What will replace the 1929 Holding Company regime?

The end of this year will see the abolition of the venerable 1929 Holding Company regime. From January 1, 2011, any 1929 holding companies that have not changed their status will become fully taxable.
Since a ruling by the European Commission in 2006, 1929 holding companies have been in a transitional period. This meant that no new 1929 holding companies could be incorporated, while existing ones created up to July 20, 2006 could benefit from the transitional regime only under certain conditions; those that did not meet those conditions lost their privileged tax status.
Up to December 31, 2010, 1929 companies currently under the transitional regime can elect to transform themselves into another kind of company, otherwise they will be automatically converted when the year-end deadline is reached.
What happens if companies do nothing?
As of January 1, existing 1929 holding companies will become Soparfis (sociétés de participations financières). The advantages of a Soparfi include access to Luxembourg’s network of double taxation treaties and to European Union directives including the Parent-Subsidiary and Interest and Royalties directives, the application of tax deductions and the possibility to carry forward losses.
However, unlike 1929 holding companies, Soparfis are fully taxable.
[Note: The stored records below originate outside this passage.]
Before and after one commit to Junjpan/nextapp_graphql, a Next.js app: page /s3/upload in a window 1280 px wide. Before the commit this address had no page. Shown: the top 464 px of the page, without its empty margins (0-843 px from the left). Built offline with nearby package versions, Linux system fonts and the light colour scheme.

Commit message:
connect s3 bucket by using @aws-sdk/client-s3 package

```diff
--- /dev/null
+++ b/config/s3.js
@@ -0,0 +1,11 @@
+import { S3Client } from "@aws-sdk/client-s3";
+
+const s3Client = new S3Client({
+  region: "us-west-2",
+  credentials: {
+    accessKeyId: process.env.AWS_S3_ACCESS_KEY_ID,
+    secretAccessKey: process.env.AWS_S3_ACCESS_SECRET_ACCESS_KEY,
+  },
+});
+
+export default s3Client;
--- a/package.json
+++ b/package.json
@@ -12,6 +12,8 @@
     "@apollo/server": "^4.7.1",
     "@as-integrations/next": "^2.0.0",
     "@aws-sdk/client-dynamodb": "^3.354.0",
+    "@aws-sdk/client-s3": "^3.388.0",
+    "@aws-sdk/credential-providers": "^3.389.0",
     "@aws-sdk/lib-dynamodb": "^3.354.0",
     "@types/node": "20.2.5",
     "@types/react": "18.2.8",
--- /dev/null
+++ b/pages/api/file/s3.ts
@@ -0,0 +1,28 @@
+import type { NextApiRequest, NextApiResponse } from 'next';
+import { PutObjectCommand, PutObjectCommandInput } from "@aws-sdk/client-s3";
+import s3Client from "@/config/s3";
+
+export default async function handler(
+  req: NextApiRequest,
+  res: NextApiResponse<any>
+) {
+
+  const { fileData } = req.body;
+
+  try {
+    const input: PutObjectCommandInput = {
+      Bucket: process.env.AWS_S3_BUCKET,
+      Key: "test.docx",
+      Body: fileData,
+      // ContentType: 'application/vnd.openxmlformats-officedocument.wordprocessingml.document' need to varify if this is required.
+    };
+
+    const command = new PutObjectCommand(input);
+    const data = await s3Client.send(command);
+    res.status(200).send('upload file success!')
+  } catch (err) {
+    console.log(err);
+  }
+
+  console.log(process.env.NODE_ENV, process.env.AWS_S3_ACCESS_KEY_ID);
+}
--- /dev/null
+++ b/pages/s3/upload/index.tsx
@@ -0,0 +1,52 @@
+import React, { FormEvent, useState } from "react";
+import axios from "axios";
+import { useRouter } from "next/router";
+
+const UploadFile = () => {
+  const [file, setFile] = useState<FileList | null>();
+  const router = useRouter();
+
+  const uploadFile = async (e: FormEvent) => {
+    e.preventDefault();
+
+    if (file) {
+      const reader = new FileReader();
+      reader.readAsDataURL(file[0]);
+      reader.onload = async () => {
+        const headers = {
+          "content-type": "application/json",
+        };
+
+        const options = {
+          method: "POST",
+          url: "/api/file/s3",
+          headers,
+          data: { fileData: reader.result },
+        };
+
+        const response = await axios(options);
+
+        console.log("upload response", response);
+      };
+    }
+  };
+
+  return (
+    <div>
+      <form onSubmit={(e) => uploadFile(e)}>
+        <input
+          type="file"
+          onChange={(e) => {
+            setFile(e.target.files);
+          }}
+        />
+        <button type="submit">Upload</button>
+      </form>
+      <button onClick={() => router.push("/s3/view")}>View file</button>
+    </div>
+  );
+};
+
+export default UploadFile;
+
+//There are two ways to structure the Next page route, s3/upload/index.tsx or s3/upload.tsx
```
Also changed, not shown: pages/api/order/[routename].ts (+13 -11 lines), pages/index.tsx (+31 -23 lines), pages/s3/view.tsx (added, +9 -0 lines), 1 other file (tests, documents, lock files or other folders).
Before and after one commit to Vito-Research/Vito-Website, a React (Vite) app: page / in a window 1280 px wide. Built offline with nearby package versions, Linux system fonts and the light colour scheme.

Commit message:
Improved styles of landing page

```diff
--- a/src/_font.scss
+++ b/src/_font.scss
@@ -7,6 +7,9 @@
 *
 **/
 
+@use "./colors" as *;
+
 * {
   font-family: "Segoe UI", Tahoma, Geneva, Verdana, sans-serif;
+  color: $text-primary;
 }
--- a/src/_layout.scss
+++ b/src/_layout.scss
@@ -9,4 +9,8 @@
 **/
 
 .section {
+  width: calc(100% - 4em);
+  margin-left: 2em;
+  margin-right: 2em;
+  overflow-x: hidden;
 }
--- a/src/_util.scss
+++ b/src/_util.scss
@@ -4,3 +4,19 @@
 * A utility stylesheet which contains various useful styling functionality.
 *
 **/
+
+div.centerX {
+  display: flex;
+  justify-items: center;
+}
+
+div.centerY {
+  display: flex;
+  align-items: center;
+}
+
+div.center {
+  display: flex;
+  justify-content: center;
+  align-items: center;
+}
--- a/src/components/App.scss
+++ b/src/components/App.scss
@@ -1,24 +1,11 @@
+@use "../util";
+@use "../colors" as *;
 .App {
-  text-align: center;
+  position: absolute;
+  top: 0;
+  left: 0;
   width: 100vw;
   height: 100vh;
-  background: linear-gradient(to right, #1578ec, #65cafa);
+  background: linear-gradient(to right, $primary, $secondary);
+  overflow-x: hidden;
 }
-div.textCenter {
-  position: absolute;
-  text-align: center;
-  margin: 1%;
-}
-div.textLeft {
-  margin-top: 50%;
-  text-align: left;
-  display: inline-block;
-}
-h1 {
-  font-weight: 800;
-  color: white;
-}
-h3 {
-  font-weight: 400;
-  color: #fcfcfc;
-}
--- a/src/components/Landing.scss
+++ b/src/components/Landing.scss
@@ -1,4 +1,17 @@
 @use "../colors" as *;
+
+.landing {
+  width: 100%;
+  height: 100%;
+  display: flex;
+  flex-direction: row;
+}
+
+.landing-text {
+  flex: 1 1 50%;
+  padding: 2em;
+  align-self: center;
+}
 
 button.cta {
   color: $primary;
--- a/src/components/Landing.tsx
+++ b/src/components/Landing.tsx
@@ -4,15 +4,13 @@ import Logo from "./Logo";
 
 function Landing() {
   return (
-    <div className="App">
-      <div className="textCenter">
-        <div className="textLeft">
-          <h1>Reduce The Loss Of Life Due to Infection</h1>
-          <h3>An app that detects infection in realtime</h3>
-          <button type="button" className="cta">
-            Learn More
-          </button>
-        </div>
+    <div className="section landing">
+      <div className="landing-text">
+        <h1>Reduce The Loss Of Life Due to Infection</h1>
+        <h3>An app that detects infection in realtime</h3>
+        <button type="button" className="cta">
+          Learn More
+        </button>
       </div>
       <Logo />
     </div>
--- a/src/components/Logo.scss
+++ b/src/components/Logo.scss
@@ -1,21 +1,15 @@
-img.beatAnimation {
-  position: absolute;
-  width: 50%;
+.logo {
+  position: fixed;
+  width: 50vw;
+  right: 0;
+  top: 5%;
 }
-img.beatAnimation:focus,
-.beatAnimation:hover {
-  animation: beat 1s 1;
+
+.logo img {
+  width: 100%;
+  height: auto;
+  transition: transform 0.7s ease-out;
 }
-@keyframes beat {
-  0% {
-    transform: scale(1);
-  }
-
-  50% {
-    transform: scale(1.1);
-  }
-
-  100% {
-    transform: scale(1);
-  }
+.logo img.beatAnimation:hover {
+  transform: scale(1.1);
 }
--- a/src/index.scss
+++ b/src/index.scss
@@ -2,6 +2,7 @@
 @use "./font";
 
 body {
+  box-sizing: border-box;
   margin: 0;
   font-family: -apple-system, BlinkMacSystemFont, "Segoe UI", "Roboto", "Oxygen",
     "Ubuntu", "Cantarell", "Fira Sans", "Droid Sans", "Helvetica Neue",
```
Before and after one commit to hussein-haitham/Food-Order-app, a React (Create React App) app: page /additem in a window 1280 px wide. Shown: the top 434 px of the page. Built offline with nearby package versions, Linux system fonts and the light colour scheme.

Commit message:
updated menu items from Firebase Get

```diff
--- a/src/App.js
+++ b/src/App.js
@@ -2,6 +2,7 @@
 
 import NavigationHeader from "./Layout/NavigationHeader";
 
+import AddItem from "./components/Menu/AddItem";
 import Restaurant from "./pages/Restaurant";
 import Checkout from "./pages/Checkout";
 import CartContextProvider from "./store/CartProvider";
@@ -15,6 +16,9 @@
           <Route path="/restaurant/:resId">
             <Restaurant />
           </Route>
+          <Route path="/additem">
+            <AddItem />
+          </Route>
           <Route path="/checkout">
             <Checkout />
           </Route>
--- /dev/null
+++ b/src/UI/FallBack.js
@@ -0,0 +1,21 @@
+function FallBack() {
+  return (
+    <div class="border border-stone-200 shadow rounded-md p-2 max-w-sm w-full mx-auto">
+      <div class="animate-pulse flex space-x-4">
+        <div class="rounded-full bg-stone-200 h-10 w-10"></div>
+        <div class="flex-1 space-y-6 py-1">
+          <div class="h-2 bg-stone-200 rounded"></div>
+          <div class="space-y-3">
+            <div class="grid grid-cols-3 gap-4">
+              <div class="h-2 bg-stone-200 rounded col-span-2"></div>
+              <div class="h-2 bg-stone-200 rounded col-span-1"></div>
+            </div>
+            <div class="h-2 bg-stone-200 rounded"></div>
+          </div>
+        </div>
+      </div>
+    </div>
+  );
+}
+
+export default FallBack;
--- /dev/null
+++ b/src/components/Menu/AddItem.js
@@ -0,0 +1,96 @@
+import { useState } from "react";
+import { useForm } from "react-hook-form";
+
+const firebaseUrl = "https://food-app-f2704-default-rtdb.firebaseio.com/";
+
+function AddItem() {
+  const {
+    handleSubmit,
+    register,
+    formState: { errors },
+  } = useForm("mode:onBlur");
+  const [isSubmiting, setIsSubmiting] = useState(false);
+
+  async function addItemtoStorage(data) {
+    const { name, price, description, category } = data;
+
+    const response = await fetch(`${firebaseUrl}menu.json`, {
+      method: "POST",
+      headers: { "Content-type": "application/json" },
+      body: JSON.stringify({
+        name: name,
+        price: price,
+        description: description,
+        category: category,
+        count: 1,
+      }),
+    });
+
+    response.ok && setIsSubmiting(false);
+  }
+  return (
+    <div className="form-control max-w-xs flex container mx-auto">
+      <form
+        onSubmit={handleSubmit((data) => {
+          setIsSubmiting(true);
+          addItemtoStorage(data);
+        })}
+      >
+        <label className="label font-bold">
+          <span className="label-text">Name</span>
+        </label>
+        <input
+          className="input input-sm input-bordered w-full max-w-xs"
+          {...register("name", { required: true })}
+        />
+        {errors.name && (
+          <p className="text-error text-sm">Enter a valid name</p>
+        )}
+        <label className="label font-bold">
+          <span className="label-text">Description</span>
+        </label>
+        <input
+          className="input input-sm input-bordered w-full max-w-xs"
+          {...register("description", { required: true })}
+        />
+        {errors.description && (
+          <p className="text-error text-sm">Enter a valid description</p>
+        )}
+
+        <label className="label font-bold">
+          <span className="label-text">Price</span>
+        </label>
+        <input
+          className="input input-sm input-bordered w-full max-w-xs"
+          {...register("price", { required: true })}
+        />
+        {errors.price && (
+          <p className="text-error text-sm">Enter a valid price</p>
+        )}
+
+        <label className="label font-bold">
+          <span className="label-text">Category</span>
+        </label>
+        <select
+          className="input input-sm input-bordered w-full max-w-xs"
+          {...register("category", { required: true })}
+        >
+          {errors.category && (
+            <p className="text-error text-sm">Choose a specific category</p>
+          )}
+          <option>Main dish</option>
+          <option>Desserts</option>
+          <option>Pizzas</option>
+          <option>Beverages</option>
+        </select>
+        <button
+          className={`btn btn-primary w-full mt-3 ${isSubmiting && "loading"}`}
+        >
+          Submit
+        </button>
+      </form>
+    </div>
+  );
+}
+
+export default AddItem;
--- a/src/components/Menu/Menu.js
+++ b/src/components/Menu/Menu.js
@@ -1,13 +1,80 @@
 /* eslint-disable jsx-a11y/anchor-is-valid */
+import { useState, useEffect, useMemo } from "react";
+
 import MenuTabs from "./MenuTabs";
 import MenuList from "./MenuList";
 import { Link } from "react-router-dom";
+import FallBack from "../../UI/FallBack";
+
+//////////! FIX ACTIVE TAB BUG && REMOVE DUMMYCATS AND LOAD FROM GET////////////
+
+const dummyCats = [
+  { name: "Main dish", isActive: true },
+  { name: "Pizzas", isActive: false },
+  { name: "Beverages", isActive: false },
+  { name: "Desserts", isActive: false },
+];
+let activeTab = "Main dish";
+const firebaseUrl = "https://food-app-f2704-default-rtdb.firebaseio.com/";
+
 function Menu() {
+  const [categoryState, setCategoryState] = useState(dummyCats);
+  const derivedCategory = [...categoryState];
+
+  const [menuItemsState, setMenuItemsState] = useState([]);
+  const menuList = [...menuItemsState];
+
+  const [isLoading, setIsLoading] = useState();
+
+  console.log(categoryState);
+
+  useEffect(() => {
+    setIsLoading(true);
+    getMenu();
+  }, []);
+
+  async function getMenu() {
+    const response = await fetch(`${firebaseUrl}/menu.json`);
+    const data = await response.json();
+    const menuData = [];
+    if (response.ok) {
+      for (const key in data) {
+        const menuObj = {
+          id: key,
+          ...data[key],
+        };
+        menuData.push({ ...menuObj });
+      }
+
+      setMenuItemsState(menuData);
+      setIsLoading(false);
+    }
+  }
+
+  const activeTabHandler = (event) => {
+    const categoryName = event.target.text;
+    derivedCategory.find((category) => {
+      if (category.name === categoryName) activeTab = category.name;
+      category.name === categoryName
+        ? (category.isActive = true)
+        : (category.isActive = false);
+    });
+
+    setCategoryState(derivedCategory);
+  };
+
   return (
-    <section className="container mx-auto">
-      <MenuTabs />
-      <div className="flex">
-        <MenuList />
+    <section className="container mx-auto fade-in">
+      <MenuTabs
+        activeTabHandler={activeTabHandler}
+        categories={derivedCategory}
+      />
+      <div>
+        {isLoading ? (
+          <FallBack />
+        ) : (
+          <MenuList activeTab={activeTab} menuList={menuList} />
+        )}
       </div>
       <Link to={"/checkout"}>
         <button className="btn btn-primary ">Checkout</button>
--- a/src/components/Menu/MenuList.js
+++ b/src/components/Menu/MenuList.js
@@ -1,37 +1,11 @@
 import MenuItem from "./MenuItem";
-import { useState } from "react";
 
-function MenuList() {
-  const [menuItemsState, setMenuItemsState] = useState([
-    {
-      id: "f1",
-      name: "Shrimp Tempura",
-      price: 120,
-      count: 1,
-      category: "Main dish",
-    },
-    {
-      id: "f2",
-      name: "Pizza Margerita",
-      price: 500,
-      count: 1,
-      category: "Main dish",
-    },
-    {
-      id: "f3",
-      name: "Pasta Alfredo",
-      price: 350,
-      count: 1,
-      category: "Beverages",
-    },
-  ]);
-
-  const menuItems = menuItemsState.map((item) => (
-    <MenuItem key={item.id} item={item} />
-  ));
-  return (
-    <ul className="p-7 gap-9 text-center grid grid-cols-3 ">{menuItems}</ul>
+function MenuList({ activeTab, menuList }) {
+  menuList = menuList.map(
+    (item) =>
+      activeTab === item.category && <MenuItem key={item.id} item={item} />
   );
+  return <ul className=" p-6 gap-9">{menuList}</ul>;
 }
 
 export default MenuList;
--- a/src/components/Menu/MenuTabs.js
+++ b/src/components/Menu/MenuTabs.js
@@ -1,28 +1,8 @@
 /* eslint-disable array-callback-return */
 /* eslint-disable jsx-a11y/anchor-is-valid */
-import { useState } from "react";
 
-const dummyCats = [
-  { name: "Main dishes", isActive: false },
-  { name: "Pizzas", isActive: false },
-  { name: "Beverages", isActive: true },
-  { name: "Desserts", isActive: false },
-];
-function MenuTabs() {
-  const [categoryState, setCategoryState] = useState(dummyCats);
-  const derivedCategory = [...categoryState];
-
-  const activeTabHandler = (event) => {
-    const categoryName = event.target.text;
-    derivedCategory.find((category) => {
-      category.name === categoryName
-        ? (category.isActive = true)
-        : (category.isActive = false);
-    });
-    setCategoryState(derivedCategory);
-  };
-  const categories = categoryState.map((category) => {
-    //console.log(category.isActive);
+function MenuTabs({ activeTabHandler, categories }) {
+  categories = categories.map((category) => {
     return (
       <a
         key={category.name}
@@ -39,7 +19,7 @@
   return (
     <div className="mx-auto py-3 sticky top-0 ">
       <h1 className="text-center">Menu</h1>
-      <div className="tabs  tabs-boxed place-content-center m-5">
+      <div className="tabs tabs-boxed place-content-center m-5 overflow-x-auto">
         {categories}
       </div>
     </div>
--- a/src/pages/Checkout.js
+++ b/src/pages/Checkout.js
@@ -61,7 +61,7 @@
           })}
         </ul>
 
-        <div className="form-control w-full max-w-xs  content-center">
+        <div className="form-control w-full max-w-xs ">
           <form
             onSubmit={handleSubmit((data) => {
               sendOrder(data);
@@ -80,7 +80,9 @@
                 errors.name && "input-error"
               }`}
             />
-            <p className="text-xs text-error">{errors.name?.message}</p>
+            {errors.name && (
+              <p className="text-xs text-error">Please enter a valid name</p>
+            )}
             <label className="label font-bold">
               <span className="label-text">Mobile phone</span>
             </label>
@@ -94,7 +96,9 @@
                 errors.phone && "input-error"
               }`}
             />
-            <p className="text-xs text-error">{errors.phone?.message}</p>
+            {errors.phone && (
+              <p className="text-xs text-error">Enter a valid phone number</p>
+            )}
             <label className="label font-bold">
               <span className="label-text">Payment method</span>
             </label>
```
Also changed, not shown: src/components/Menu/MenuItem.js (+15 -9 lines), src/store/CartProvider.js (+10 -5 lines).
Companies that are automatically converted will become subject to municipal business tax, corporate income tax and net wealth tax levied on the net assets of the company, although tax planning measures may be used to mitigate the impact of these taxes.
What are the other options for the conversion of 1929 holding companies?
A range of other structures is available in Luxembourg for the conversion of 1929 holding companies.
Société de Gestion de Patrimoine Familiale (SPF)
The SPF was created by the law of May 11, 2007 as an alternative option to replace the 1929 holding company. Its advantages include exemption from municipal business tax, corporate income tax and net wealth tax (although there are exceptions), the absence of Luxembourg withholding tax on dividends and interest, application of the EU Taxation of Savings Directives, and a tax-neutral regime for investors.
However, the SPF has a number of disadvantages, notably restrictions on the kind of investors that can use the structure. These are limited to individuals acting to manage their private property, wealth management companies acting exclusively to manage the private property of individuals, and intermediaries acting in the name of such private investors.
In addition, the purpose of an SPF is strictly limited to the acquisition, holding, management and realisation of financial assets. The structure does not benefit from Luxembourg’s double taxation treaties, nor from the Parent-Subsidiary Directive.
The conversion of 1929 holding companies into SPFs is tax-neutral.
Specialised Investment Fund (SIF)
Brought into being by the law of February 13, 2007, the SIF may be a suitable option for 1929 holding companies that contain a managed portfolio. SIFs offer a range of advantages including a subscription tax of only 0.01 per cent, exemption from corporate income tax and net wealth tax, and exemption from Luxembourg withholding tax on dividends.
The purpose of a SIF is the management of financial assets and real estate. It can be either fiscally transparent (as a common contractual fund, or FCP) or non-transparent (open-ended investment company, or Sicav); Sicavs benefit from certain Luxembourg double taxation treaties. A SIF offers a tax-neutral regime for investors and in addition allows for the creation of legally segregated compartments or sub-funds.
The disadvantages of a SIF are that it is an entity regulated and supervised by the Financial Services Supervisory Authority and is subject to risk diversification rules. The regime is restricted in terms of eligibility to institutional, professional and well-informed investors, and SIFs must reach the minimum capital level of €1,250,000 within one year.
In theory 1929 holding companies can also be converted into securitisation vehicles or risk capital investment companies (Sicars), but these structures are less likely to be appropriate to the purposes of 1929 holding companies.
Other solutions
As an alternative to these conversion options, a 1929 holding company can also be merged with another company, it can be liquidated, or its registered office can be transferred abroad.
Despite the abolition of the 1929 Holding Company regime, a broad range of alternative solutions is available in Luxembourg to suit your particular needs.